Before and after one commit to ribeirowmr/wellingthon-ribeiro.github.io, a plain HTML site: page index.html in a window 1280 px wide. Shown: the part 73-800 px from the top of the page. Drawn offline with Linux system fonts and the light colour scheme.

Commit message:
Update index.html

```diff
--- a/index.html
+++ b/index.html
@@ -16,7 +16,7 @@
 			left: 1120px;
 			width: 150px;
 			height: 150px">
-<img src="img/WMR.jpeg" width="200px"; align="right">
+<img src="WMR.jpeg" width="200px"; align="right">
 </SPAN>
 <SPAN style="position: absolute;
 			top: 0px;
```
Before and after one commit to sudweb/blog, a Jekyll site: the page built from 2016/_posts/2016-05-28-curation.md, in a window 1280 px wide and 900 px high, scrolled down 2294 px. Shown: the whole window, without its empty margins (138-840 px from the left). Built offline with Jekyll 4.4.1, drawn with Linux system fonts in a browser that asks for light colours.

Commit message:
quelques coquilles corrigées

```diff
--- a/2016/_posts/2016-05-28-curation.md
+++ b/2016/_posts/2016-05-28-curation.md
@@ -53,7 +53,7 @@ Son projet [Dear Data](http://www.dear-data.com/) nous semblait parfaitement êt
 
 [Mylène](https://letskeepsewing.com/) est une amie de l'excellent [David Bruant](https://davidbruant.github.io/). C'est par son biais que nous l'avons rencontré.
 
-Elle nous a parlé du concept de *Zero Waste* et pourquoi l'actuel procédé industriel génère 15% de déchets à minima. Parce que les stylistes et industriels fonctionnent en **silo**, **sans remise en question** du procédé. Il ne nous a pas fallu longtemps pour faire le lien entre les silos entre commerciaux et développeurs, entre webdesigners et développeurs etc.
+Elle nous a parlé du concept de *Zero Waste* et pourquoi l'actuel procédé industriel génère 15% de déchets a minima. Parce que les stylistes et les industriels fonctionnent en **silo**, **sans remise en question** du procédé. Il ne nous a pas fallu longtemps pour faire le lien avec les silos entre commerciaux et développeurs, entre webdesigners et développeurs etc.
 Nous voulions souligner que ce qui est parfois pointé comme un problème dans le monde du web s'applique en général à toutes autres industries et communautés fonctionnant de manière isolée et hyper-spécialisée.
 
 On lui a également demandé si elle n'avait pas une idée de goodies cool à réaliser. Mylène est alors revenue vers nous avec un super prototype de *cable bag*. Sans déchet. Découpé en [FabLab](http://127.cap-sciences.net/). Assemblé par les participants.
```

• • • •

# Task directions
Find the word "index" in the material, then list each line that holds it.

# Answer to this task
Before and after one commit to ribeirowmr/wellingthon-ribeiro.github.io, a plain HTML site: page index.html in a window 1280 px wide. Shown: the part 73-800 px from the top of the page. Drawn offline with Linux system fonts and the light colour scheme.
Update index.html
--- a/index.html
+++ b/index.html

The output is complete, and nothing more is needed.